### EXERCISE PROMPT
Would you count the lines below that contain the string "HELP" and reply with that number only?

### RECORDS SHOWN
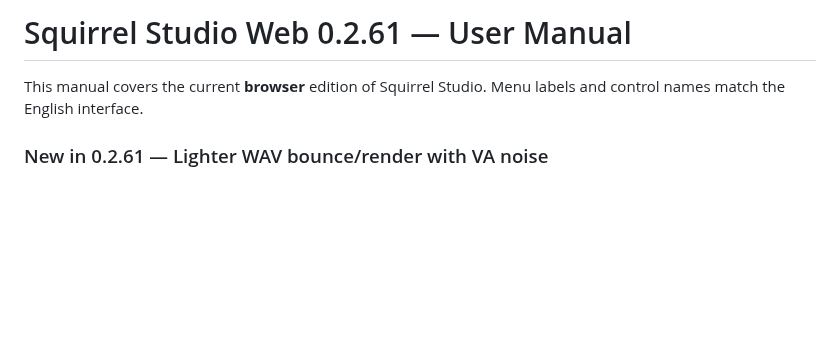
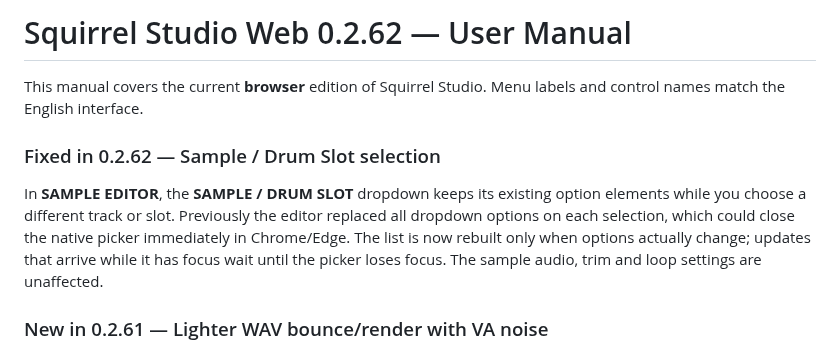
Before and after one commit to Johan-de-Clerck/Squirrel-Web, a Markdown page: HELP.md, the part around the change. Rendered like a GitHub page; blank space fills up the shorter version.

Commit message:
docs: explain stable Sample/Drum Slot picker in 0.2.62

```diff
--- a/HELP.md
+++ b/HELP.md
@@ -1,6 +1,10 @@
-# Squirrel Studio Web 0.2.61 — User Manual
+# Squirrel Studio Web 0.2.62 — User Manual
 
 This manual covers the current **browser** edition of Squirrel Studio. Menu labels and control names match the English interface.
+
+### Fixed in 0.2.62 — Sample / Drum Slot selection
+
+In **SAMPLE EDITOR**, the **SAMPLE / DRUM SLOT** dropdown keeps its existing option elements while you choose a different track or slot. Previously the editor replaced all dropdown options on each selection, which could close the native picker immediately in Chrome/Edge. The list is now rebuilt only when options actually change; updates that arrive while it has focus wait until the picker loses focus. The sample audio, trim and loop settings are unaffected.
 
 ### New in 0.2.61 — Lighter WAV bounce/render with VA noise
 
```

### SOLUTION BELOW
3